**What you should do:**
Whenever the string "NewParcel" turns up in a line below, that line should be copied.

**Data for processing:**
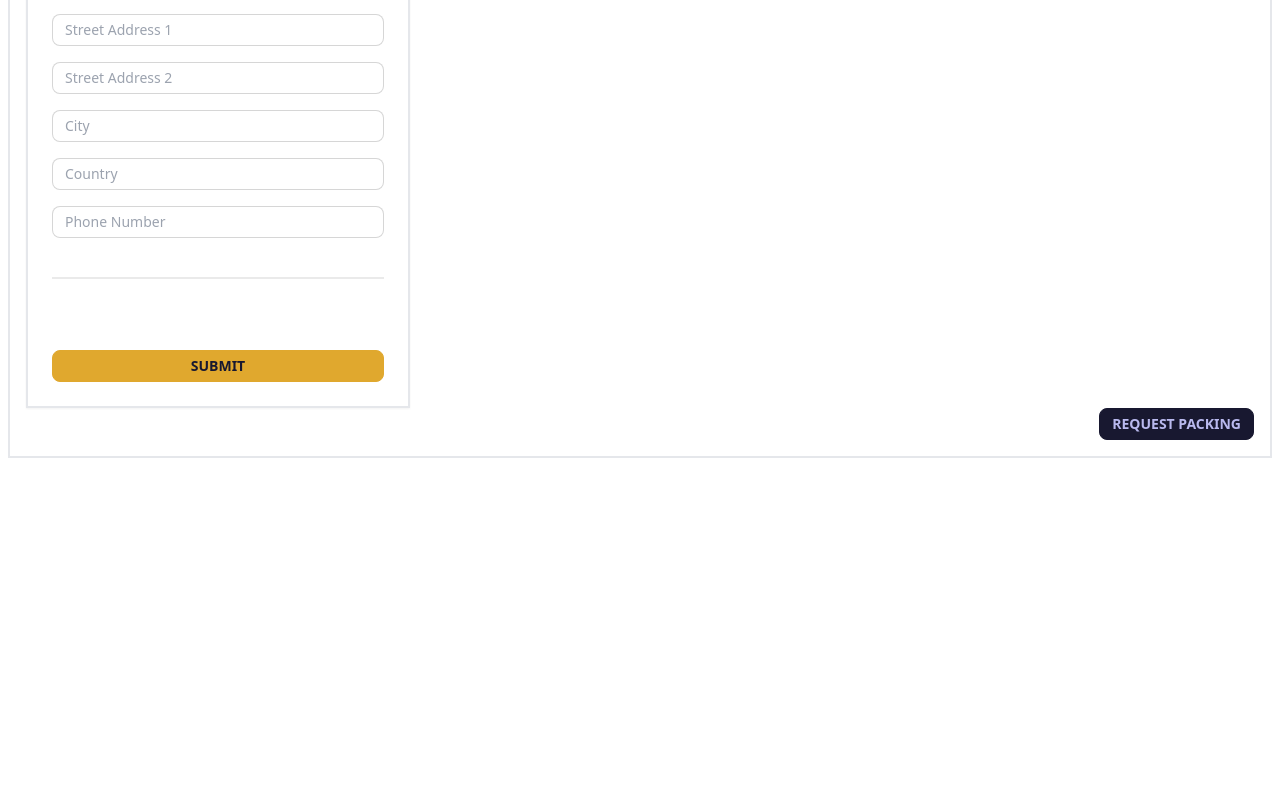
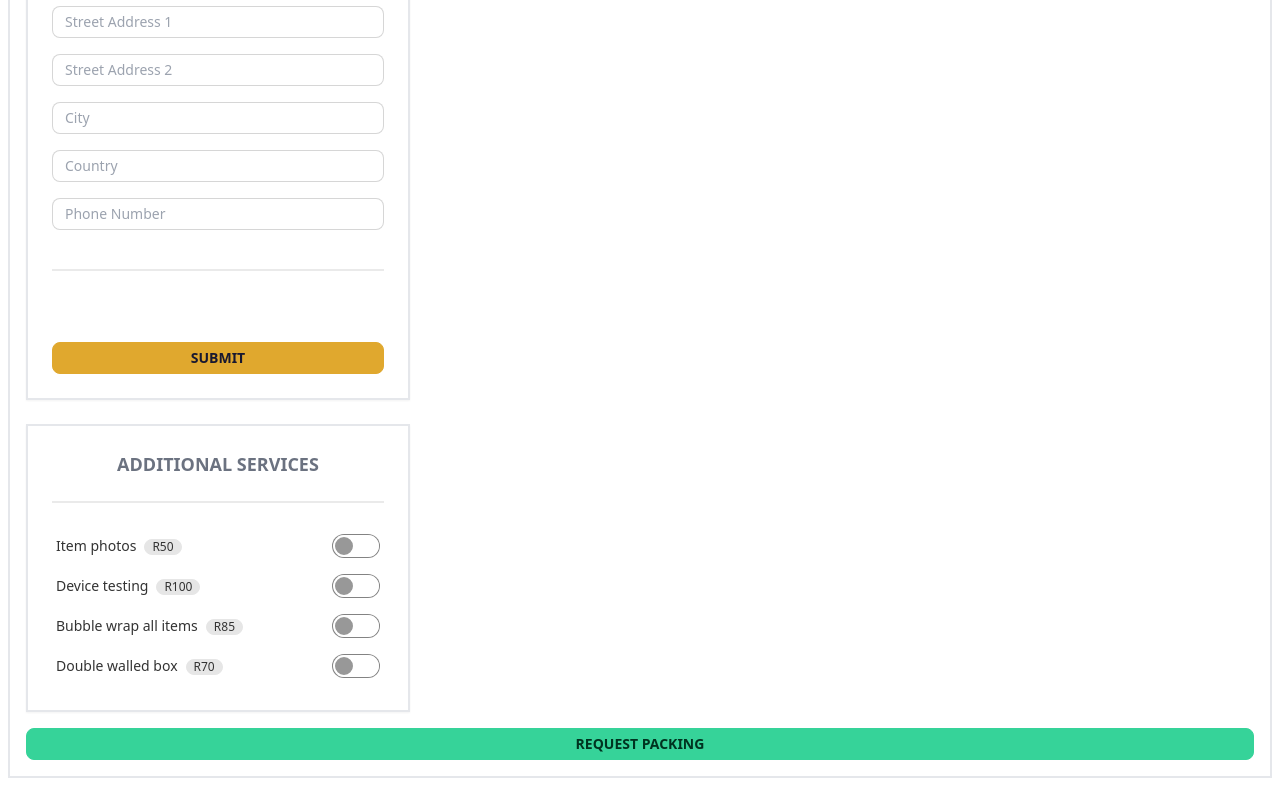
Before and after one commit to pmugasa/pixel-posts, a React (Create React App) app: page /new-parcel in a window 1280 px wide. Shown: the part 1034-1820 px from the top of the page. Before the commit the page ends 1500 px from the top, so only its background shows below. Built offline with nearby package versions, Linux system fonts and the light colour scheme.

Commit message:
added the additional services form to NEW PARCEL to allow users to select services they want

```diff
--- /dev/null
+++ b/src/components/AdditionalServicesForm.jsx
@@ -0,0 +1,128 @@
+import { useState } from "react";
+
+const AdditionalServicesForm = () => {
+  const [itemPhotos, setItemPhotos] = useState(false);
+  const [deviceTesting, setDeviceTesting] = useState(false);
+  const [doubleWalledBox, setDoubleWalledBox] = useState(false);
+  const [bubbleWrap, setBubbleWrap] = useState(false);
+
+  const handleItemPhotos = (e) => {
+    if (e.target.checked) {
+      console.log("CHECKED ITEM PHOTOS", itemPhotos);
+    } else {
+      console.log("ITEM PHOTOS NOT CHECKED");
+    }
+    setItemPhotos((current) => !current);
+  };
+  const handleDeviceTesting = (e) => {
+    if (e.target.checked) {
+      console.log("CHECKED DEVICE TESTING", deviceTesting);
+    } else {
+      console.log("DEVICE TESTING IS NOT CHECKED");
+    }
+    setDeviceTesting((current) => !current);
+  };
+  const handleBubbleWrap = (e) => {
+    if (e.target.checked) {
+      console.log(" BUBBLE WRAP IS CHECKED", bubbleWrap);
+    } else {
+      console.log("BUBBLE WRAP IS NOT CHECKED");
+    }
+    setBubbleWrap((current) => !current);
+  };
+
+  const handleDoubleWalledBox = (e) => {
+    if (e.target.checked) {
+      console.log("DOUBLE WALL BOX IS CHECKED", doubleWalledBox);
+    } else {
+      console.log("DOUBLE WALL BOX IS NOT CHECKED");
+    }
+    setDoubleWalledBox((current) => !current);
+  };
+
+  return (
+    <>
+      <div className="border-2 border-gray-200 border-rounded shadow-sm w-96 p-6 mt-6">
+        <div className="mb-4">
+          <h3 className="text-center text-lg text-gray-500 font-bold ">
+            ADDITIONAL SERVICES
+          </h3>
+        </div>
+        <div className="divider"></div>
+        <form method="post">
+          <div className="form-control">
+            <div>
+              <label className="label cursor-pointer">
+                <span className="label-text">
+                  Item photos
+                  <span className="badge badge-ghost ml-2 badge-sm">R50</span>
+                </span>
+
+                <input
+                  type="checkbox"
+                  className="toggle"
+                  name="itemPhotos"
+                  value="50"
+                  onChange={handleItemPhotos}
+                />
+              </label>
+            </div>
+
+            <div>
+              <label className="label cursor-pointer">
+                <span className="label-text">
+                  Device testing
+                  <span className="badge badge-ghost ml-2 badge-sm">R100</span>
+                </span>
+
+                <input
+                  type="checkbox"
+                  className="toggle"
+                  name="itemPhotos"
+                  value="50"
+                  onChange={handleDeviceTesting}
+                />
+              </label>
+            </div>
+
+            <div>
+              <label className="label cursor-pointer">
+                <span className="label-text">
+                  Bubble wrap all items
+                  <span className="badge badge-ghost ml-2 badge-sm">R85</span>
+                </span>
+
+                <input
+                  type="checkbox"
+                  className="toggle"
+                  name="itemPhotos"
+                  value="50"
+                  onChange={handleBubbleWrap}
+                />
+              </label>
+            </div>
+
+            <div>
+              <label className="label cursor-pointer">
+                <span className="label-text">
+                  Double walled box
+                  <span className="badge badge-ghost ml-2 badge-sm">R70</span>
+                </span>
+
+                <input
+                  type="checkbox"
+                  className="toggle"
+                  name="itemPhotos"
+                  value="50"
+                  onChange={handleDoubleWalledBox}
+                />
+              </label>
+            </div>
+          </div>
+        </form>
+      </div>
+    </>
+  );
+};
+
+export default AdditionalServicesForm;
--- a/src/components/CustomsForm.jsx
+++ b/src/components/CustomsForm.jsx
@@ -51,8 +51,8 @@ const CustomsForm = () => {
     <>
       <div className="border-2 border-gray-200 border-rounded shadow-sm w-96 p-6 mt-6">
         <div className="mb-4">
-          <h3 className="text-start text-lg font-semibold font-sans">
-            Customs Declaration Form
+          <h3 className="text-center text-gray-500 text-lg font-bold">
+            CUSTOMS DECLARATION FORM
           </h3>
         </div>
 
@@ -148,9 +148,9 @@ const CustomsForm = () => {
               </div>
 
               {index ? (
-                <div className="mt-4 ml-auto relative top-12">
+                <div className="mt-4 ml-auto relative top-10">
                   <button
-                    className="btn btn-sm"
+                    className="btn btn-xs btn-error"
                     type="button"
                     onClick={() => removeFormFields(index)}
                   >
@@ -163,7 +163,7 @@ const CustomsForm = () => {
 
           <button
             type="button"
-            className="btn btn-sm mt-4"
+            className="btn btn-xs mt-4"
             onClick={() => addFormFields()}
           >
             Add Item
--- a/src/pages/Home.jsx
+++ b/src/pages/Home.jsx
@@ -1,6 +1,4 @@
-import Login from "./Login";
-
 const Home = () => {
-  return <Login />;
+  return <h1>Hello from home</h1>;
 };
 export default Home;
--- a/src/pages/NewParcel.jsx
+++ b/src/pages/NewParcel.jsx
@@ -3,6 +3,7 @@ import { faTrashCan } from "@fortawesome/free-solid-svg-icons";
 
 import CustomsForm from "../components/CustomsForm";
 import AddressForm from "../components/AddressForm";
+import AdditionalServicesForm from "../components/AdditionalServicesForm";
 
 const NewParcel = ({
   setPackedItems,
@@ -75,8 +76,11 @@ const NewParcel = ({
 
           <CustomsForm />
           <AddressForm />
-          <div className="flex">
-            <button className="btn btn-sm ml-auto">Request packing</button>
+          <AdditionalServicesForm />
+          <div className="flex mt-4 w-full">
+            <button className="btn btn-sm ml-auto w-full btn-success">
+              Request packing
+            </button>
           </div>
         </div>
       </div>
```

**Reply:**
--- a/src/pages/NewParcel.jsx
+++ b/src/pages/NewParcel.jsx
 const NewParcel = ({
@@ -75,8 +76,11 @@ const NewParcel = ({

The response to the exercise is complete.